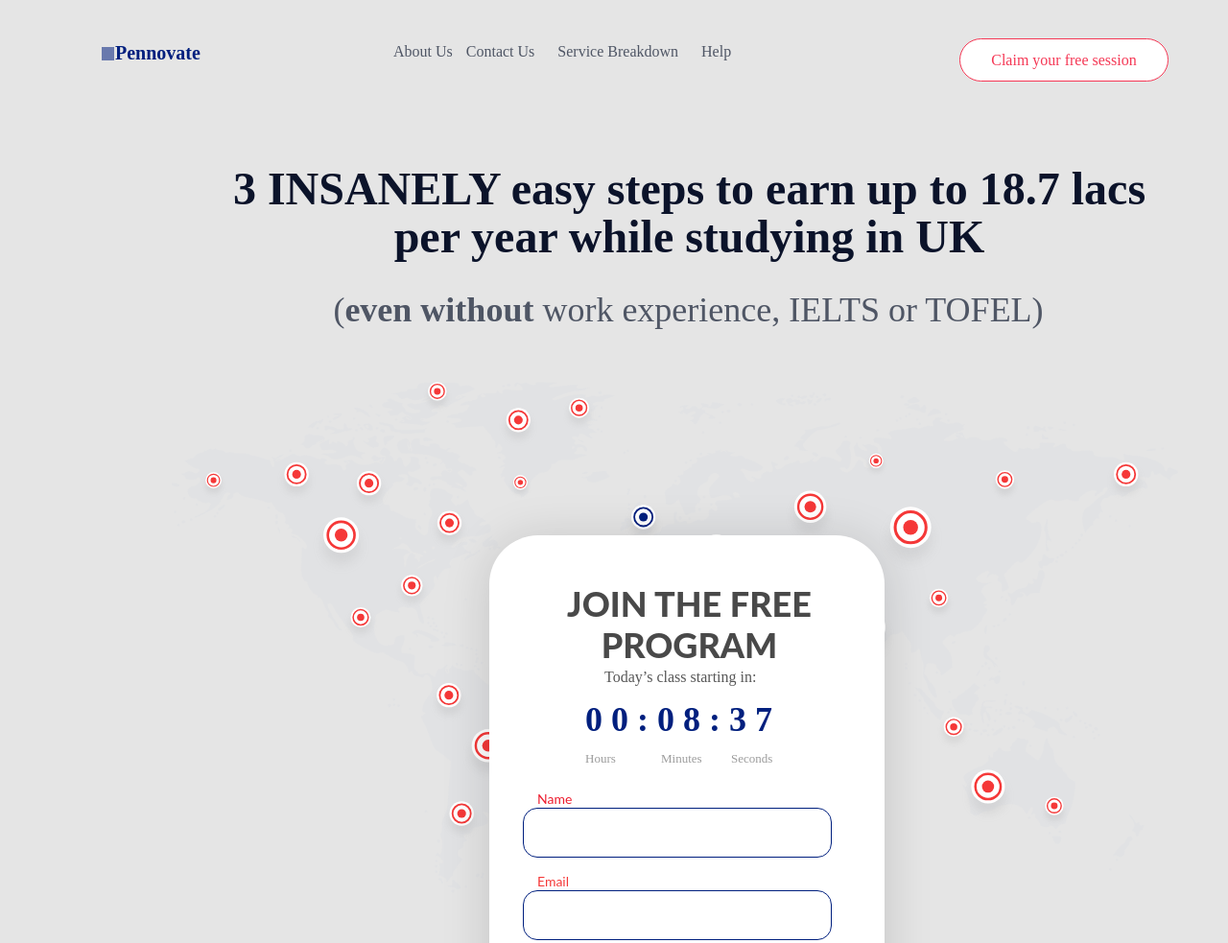
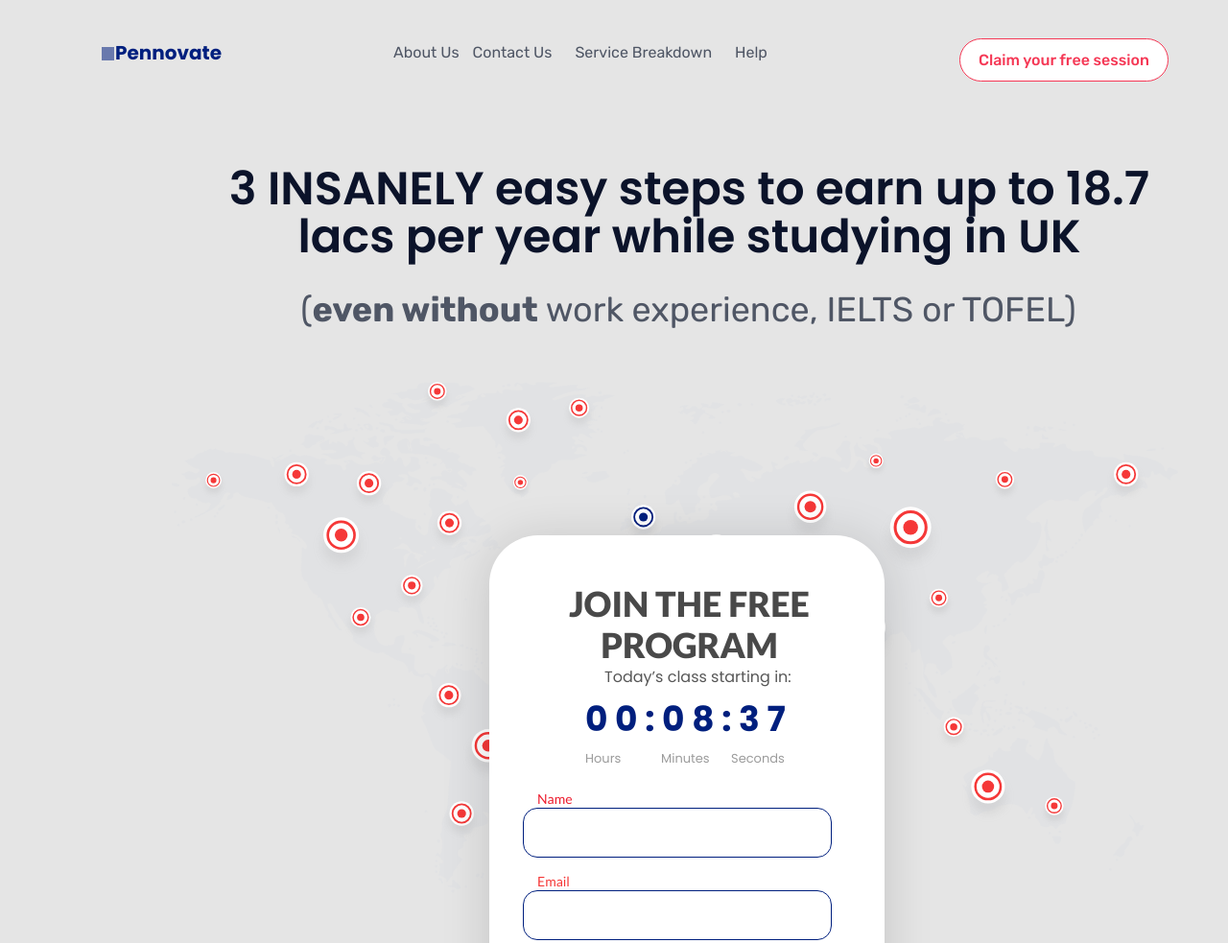
Before and after one commit to newDeveloperDot/amaliy_ish, a plain HTML site: page index.html in a window 1280 px wide. Shown: the top 983 px of the page at 96% size. Drawn offline with Linux system fonts and the light colour scheme.

Commit message:
feat: add online google font

```diff
--- a/css/style.css
+++ b/css/style.css
@@ -20,6 +20,9 @@
     font-family: Mulish;
     src: url(/assets/fonts/Mulish/static/Mulish-Light.ttf);
 }*/
+
+@import url('https://fonts.googleapis.com/css2?family=Lato:wght@400;900&family=Mulish:wght@300&family=Poppins:wght@400;500;600;700&family=Rubik:wght@400;500;700&display=swap');
+
 body, div, p, ul, li, a, button, h1, h3, form, input, img {
     margin: 0;
     padding: 0;
```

══════════

Only one number is expected: the count of lines in the entries holding the string "Mulish".

Completed task: 3